I am currently the graphic designer for Roundabout Theatre Company the largest non-profit theatre company based in New York City. We produces classics and new plays on and off Broadway. I am also the art director/designer for my own company, Rotic Design, which creates graphics for the music industry. I was recently accepted into the National Recording Academy of Arts and Sciences (The Grammys!) for my work in album cover design and discussion.
My thesis project, Coverculture, an exhibition design exploring album covers as a reflection of our history and culture. Since graduating from SVA, I was in discussions to have the exhibition produced by the Experience Music Project in Seattle. I’ve also turned the idea into a blog now called Rotic Talk (rotictalk.tumblr.com) which reviews album covers and furthers the discussion on album covers and their impact and reflection on our culture.
One of the things I miss about design in NYC are the wheat-pasted posters you would see all around on construction sites, walls and other surfaces. I miss the energy they had and the bluntness of their design. It’s my goal to bring them back and to keep album art and packaging alive in the new era of digital music. My long term goal (well hopefully not too long!) is to win the Grammy Award for Best Record Packaging.
SVA MFA Design has had an unprecedented impact on my career. SVA taught me to dream big first, observe the world around me, and then you figure out how to make it happen. That knowledge has lead me to work on some pretty big design projects and experiences, from Broadway to working with Magic Johnson himself on his legacy logo.
I remember being at SVA and being thrown into this whirlwind of learning every aspect of design at such a rapid pace. It was so exhilarating to learn everything about your craft even when I knew nothing. The “do it all” approach is so important in today’s design world and I utilize it to this day. If you can be the thinker, the designer, the project manager, the promoter, the seller and the business manager all in one, you put yourself in an incredible position to create and your design has the possibility to go so far. Nowadays, you need to wear so many hats, which can be challenging, but you come out on the other side with sharper skills and growth. Through the SVA MFA Design program, not only did I learn to be a better designer, but I ultimately learned how to be a better thinker. I learned how to approach a challenge from so many more possibilities, just from being exposed to what design had to offer the world and “doing it all”!

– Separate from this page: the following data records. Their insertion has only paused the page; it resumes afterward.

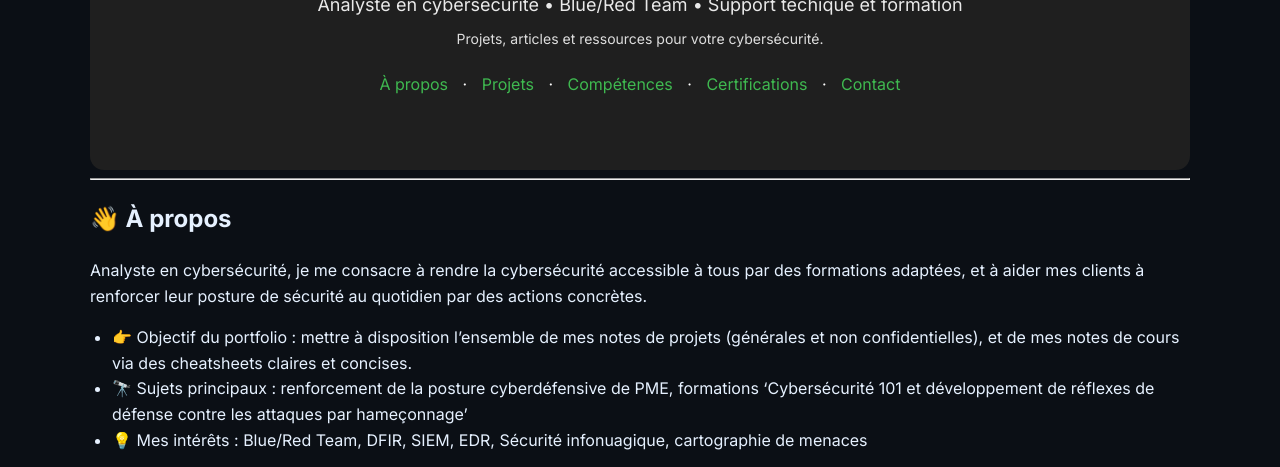
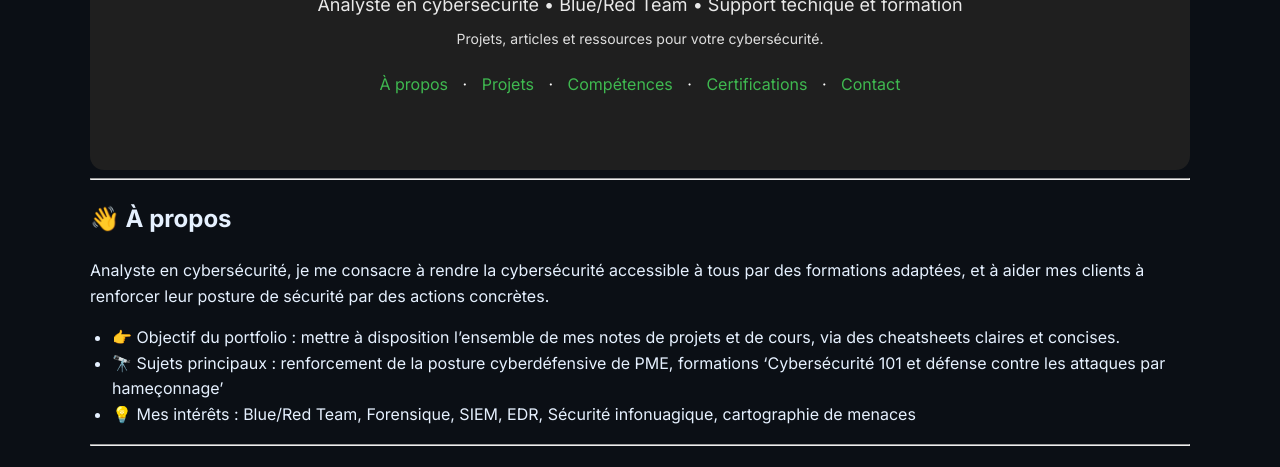
Before and after one commit to sqltemp/portfolio, a Jekyll site: the page built from index.md, in a window 1280 px wide and 1400 px high, scrolled down 414 px. Shown: the top 467 px of the window. Built offline with Jekyll 4.4.1, drawn with Linux system fonts in a browser that asks for light colours; our own code applies the rules of GitHub Pages for plain Markdown files; some of the changed text lies outside the part shown.

Commit message:
Update index.md

```diff
--- a/index.md
+++ b/index.md
@@ -32,12 +32,12 @@
 <!-- ===== À PROPOS ===== -->
 <h2 id="a-propos">👋 À propos</h2>
 
-Analyste en cybersécurité, je me consacre à rendre la cybersécurité accessible à tous par des formations adaptées, et à aider mes clients à renforcer leur posture de sécurité au quotidien par des actions concrètes.
+Analyste en cybersécurité, je me consacre à rendre la cybersécurité accessible à tous par des formations adaptées, et à aider mes clients à renforcer leur posture de sécurité par des actions concrètes.
 
 
-- 👉 Objectif du portfolio : mettre à disposition l'ensemble de mes notes de projets (générales et non confidentielles), et de mes notes de cours via des cheatsheets claires et concises.
-- 🔭 Sujets principaux : renforcement de la posture cyberdéfensive de PME, formations 'Cybersécurité 101 et développement de réflexes de défense contre les attaques par hameçonnage'
-- 💡 Mes intérêts : Blue/Red Team, DFIR, SIEM, EDR, Sécurité infonuagique, cartographie de menaces
+- 👉 Objectif du portfolio : mettre à disposition l'ensemble de mes notes de projets et de cours, via des cheatsheets claires et concises.
+- 🔭 Sujets principaux : renforcement de la posture cyberdéfensive de PME, formations 'Cybersécurité 101 et défense contre les attaques par hameçonnage'
+- 💡 Mes intérêts : Blue/Red Team, Forensique, SIEM, EDR, Sécurité infonuagique, cartographie de menaces
 
 ---
 
@@ -49,30 +49,30 @@
 <div class="projects-row" style="display:flex; flex-wrap:wrap; justify-content:center; gap:20px; background-color:#000; padding:30px; border-radius:12px;">
 
   <!-- CARTE 1 -->
-  <div style="flex:1 1 300px; min-width:220px; max-width:280px; background-color:#0d0d0d; border:1px solid #3fb950; border-radius:10px; padding:18px; color:#ffffff; font-family:'Courier New', monospace; box-shadow:0 0 10px rgba(63,185,80,0.2); text-align:center;display:flex;flex-direction:column;">
+  <div style="flex:1 1 300px; min-width:220px; max-width:280px; background-color:#0d0d0d; border:1px solid #1e90ff; border-radius:10px; padding:18px; color:#ffffff; font-family:'Courier New', monospace; box-shadow:0 0 10px rgba(63,185,80,0.2); text-align:center;display:flex;flex-direction:column;">
     <img src="assets/project1.png" alt="Sécurité des PME" style="width:100%; border-radius:6px; margin-bottom:12px; border:1px solid #3fb950;">
     <h3 style="margin:6px 0 10px; color:#ffffff;">> Développement de programmes de cybersécurité pour les PME</h3>
     <p style="margin:0 0 12px; line-height:1.5;">Inventaire actifs, scans (Nmap/Nessus), choix et configuration d'outils défensifs.</p>
     <p style="margin:0 0 12px; font-size:14px; opacity:.9;">Stack : Nmap · Nessus · Python</p>
-    <a href="projects/secu-PME/" style="display:inline-block; margin-top:auto; padding:6px 10px; background-color:#3fb950; color:#ffffff; text-decoration:none; border-radius:4px; font-weight:bold;">Ouvrir le projet</a>
+    <a href="projects/secu-PME/" style="display:inline-block; margin-top:auto; padding:6px 10px; background-color:#1e90ff; color:#ffffff; text-decoration:none; border-radius:4px; font-weight:bold;">Ouvrir le projet</a>
   </div>
 
   <!-- CARTE 2 -->
-  <div style="flex:1 1 300px; min-width:220px; max-width:280px; background-color:#0d0d0d; border:1px solid #3fb950; border-radius:10px; padding:18px; color:#ffffff; font-family:'Courier New', monospace; box-shadow:0 0 10px rgba(63,185,80,0.2); text-align:center;display:flex;flex-direction:column;">
+  <div style="flex:1 1 300px; min-width:220px; max-width:280px; background-color:#0d0d0d; border:1px solid #1e90ff; border-radius:10px; padding:18px; color:#ffffff; font-family:'Courier New', monospace; box-shadow:0 0 10px rgba(63,185,80,0.2); text-align:center;display:flex;flex-direction:column;">
     <img src="assets/project2.png" alt="Formations" style="width:100%; border-radius:6px; margin-bottom:12px; border:1px solid #3fb950;">
     <h3 style="margin:6px 0 10px; color:#ffffff;">> Formation 'Cybersécurité 101'</h3>
     <p style="margin:0 0 12px; line-height:1.5;">Sensibilisation aux techniques de hameconnage via des activités ludiques et des périodes de discussion.</p>
-    <p style="margin:0 0 12px; font-size:14px; opacity:.9;">Stack : support de formation · en présentiel · activités ludiques </p>
-    <a href="projects/formations-101/" style="display:inline-block; margin-top:auto; padding:6px 10px; background-color:#3fb950; color:#ffffff; text-decoration:none; border-radius:4px; font-weight:bold;">Ouvrir le projet</a>
+    <p style="margin:0 0 12px; font-size:14px; opacity:.9;">Stack : support de formation </p>
+    <a href="projects/formations-101/" style="display:inline-block; margin-top:auto; padding:6px 10px; background-color:#1e90ff; color:#ffffff; text-decoration:none; border-radius:4px; font-weight:bold;">Ouvrir le projet</a>
   </div>
 
   <!-- CARTE 3 -->
-  <div style="flex:1 1 300px; min-width:220px; max-width:280px; background-color:#0d0d0d; border:1px solid #3fb950; border-radius:10px; padding:18px; color:#ffffff; font-family:'Courier New', monospace; box-shadow:0 0 10px rgba(63,185,80,0.2); text-align:center;display:flex;flex-direction:column;">
+  <div style="flex:1 1 300px; min-width:220px; max-width:280px; background-color:#0d0d0d; border:1px solid #1e90ff; border-radius:10px; padding:18px; color:#ffffff; font-family:'Courier New', monospace; box-shadow:0 0 10px rgba(63,185,80,0.2); text-align:center;display:flex;flex-direction:column;">
     <img src="assets/project3.png" alt="A venir" style="width:100%; border-radius:6px; margin-bottom:12px; border:1px solid #3fb950;">
     <h3 style="margin:6px 0 10px; color:#ffffff;">> A Déterminer</h3>
     <p style="margin:0 0 12px; line-height:1.5;">A Déterminer.</p>
     <p style="margin:0 0 12px; font-size:14px; opacity:.9;">Stack : A Déterminer · A Déterminer · A Déterminer </p>
-    <a href="projects/a-venir/" style="display:inline-block; margin-top:auto; padding:6px 10px; background-color:#3fb950; color:#ffffff; text-decoration:none; border-radius:4px; font-weight:bold;">Ouvrir le projet</a>
+    <a href="projects/a-venir/" style="display:inline-block; margin-top:auto; padding:6px 10px; background-color:#1e90ff; color:#ffffff; text-decoration:none; border-radius:4px; font-weight:bold;">Ouvrir le projet</a>
   </div>
 
 </div>
```
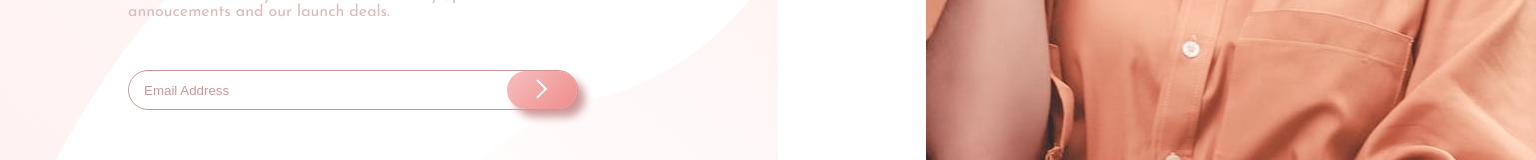
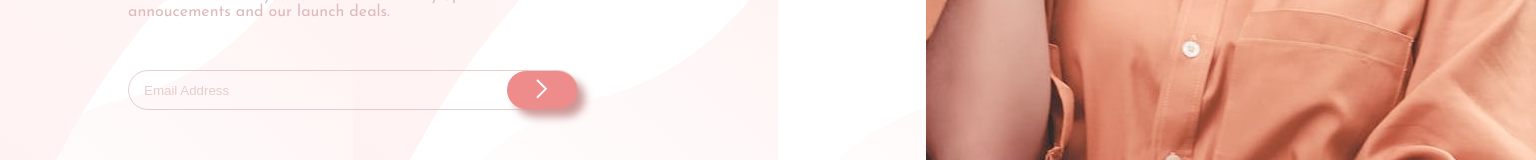
Before and after one commit to Harliyah/BaseApparel, a plain HTML site: page index.html in a window 1536 px wide. Shown: the part 518-678 px from the top of the page. Drawn offline with Linux system fonts and the light colour scheme.

Commit message:
Second commit

```diff
--- a/index.html
+++ b/index.html
@@ -10,7 +10,7 @@
     <main>
         <div class="main-content">
             <div class="logo">
-                <img src="logo.svg" alt="Logo">
+                <img src="Images/logo.svg" alt="Logo">
             </div>
 
             <div class="text">
@@ -24,12 +24,12 @@
 
             <div class="form">
                 <input type="email" placeholder="Email Address" required>
-                <button  type="submit" class="submit"><img src="icon-arrow.svg" alt="Submit"></button>
+                <button  type="submit" class="submit"><img src="Images/icon-arrow.svg" alt="Submit"></button>
             </div>
         </div>
 
         <div class="image">
-            <img src="hero-desktop.jpg" alt="Image">
+            <img src="Images/hero-desktop.jpg" alt="Image">
         </div>
     </main>
 </body>
--- a/style.css
+++ b/style.css
@@ -1,5 +1,5 @@
 @import url('https://fonts.googleapis.com/css2?family=Josefin+Sans:ital,wght@0,100..700;1,100..700&display=swap');
-@media(min-width: 100px){
+@media(min-width: 320px){
     *{
         margin: 0;
         padding: 0;
@@ -9,11 +9,14 @@
         display: flex;
         justify-content: space-between;
         max-width: 100%;
-        margin: auto;
+        margin: 0 auto;
+    }
+    .image img{
+        cursor: url(Images/icon-error.svg), pointer;
     }
     .main-content{
         padding: 50px 200px 0px 100px;
-        background-image: url(bg-pattern-desktop.svg);
+        background-image: url(Images/bg-pattern-desktop.svg);
     }
     .logo{
         padding: 3rem 0rem 5rem 0rem;
@@ -44,7 +47,7 @@
         line-height: 10px;
     }
     .form{
-        border: 1px solid hsl(0, 36%, 70%);
+        border: 1px solid hsla(0, 36%, 80%, 0.7);
         width: 450px;
         height: 40px;
         display: flex;
@@ -55,13 +58,14 @@
         border: none;
         background-color: transparent;
         padding: 10px 0px 10px 15px;
+        outline: none;
     }
     ::placeholder{
-        color: hsl(0, 36%, 70%);
+        color:hsla(0, 36%, 80%, 0.7);
     }
     .submit{
         width: 70px;
-        background: linear-gradient(135deg, hsl(0, 80%, 86%), hsl(0, 74%, 74%)  ) ;
+        background:  hsl(0, 74%, 74%) ;
         /*background: linear-gradient(135deg, hsl(0,0%,100%) hsl(0, 100%, 98%));*/
         border-radius: 20px;
         border: none;
@@ -77,16 +81,19 @@
     main{
         display: flex;
         justify-content: space-between;
-        max-width: 100%;
-        margin: 0 auto;
+        background-image: url(Images/bg-pattern-desktop.svg);
+        background-position: center;
+        margin: auto;
     }
     .main-content{
         padding-left: 8rem;
-        background-image: url(bg-pattern-desktop.svg);
     }
     .logo{
         padding: 3rem 0rem 5rem 0rem;
         margin-top: 25px;
+    }
+    .logo img{
+        cursor: url(Images/icon-error.svg);
     }
     .text{
         margin-bottom: 50px;
@@ -112,7 +119,7 @@
         line-height: 10px;
     }
     .form{
-        border: 1px solid hsl(0, 36%, 70%);
+        border: 1px solid hsla(0, 36%, 80%, 0.7);
         width: 450px;
         height: 40px;
         display: flex;
@@ -126,11 +133,11 @@
         outline: none;
     }
     ::placeholder{
-        color: hsl(0, 36%, 70%);
+        color:hsla(0, 36%, 80%, 0.7);
     }
     .submit{
         width: 70px;
-        background: linear-gradient(135deg, hsl(0, 80%, 86%), hsl(0, 74%, 74%)  ) ;
+        background:  hsl(0, 74%, 74%) ;
         /*background: linear-gradient(135deg, hsl(0,0%,100%) hsl(0, 100%, 98%));*/
         border-radius: 20px;
         border: none;
```
Also changed, not shown: Images/bg-pattern-desktop.svg (renamed from bg-pattern-desktop.svg), Images/hero-desktop.jpg (renamed from hero-desktop.jpg), Images/icon-arrow.svg (renamed from icon-arrow.svg), Images/icon-error.svg (renamed from icon-error.svg), Images/logo.svg (renamed from logo.svg), desktop-design.jpg (deleted), 1 other file.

My advice to any incoming students is to constantly open yourselves up to new experiences. Be a sponge and learn everything you can in your two years at SVA MFA Design (it will FLY BY!). Talk to your teachers and get to know them. The more you jump into the program, the more you are going to develop a design aesthetic that you never knew you had. An ultimately, observe and challenge the world. Observe its design and needs. Observe culture and what people respond (and don’t respond) to. Challenge it all!
And remember, as well as your actual teachers, your fellow classmates will be your best teachers. Everyone one of my classmates approached design from a different perspective, based on culture, life experiences, interests, etc. I was inspired by them every day and still am.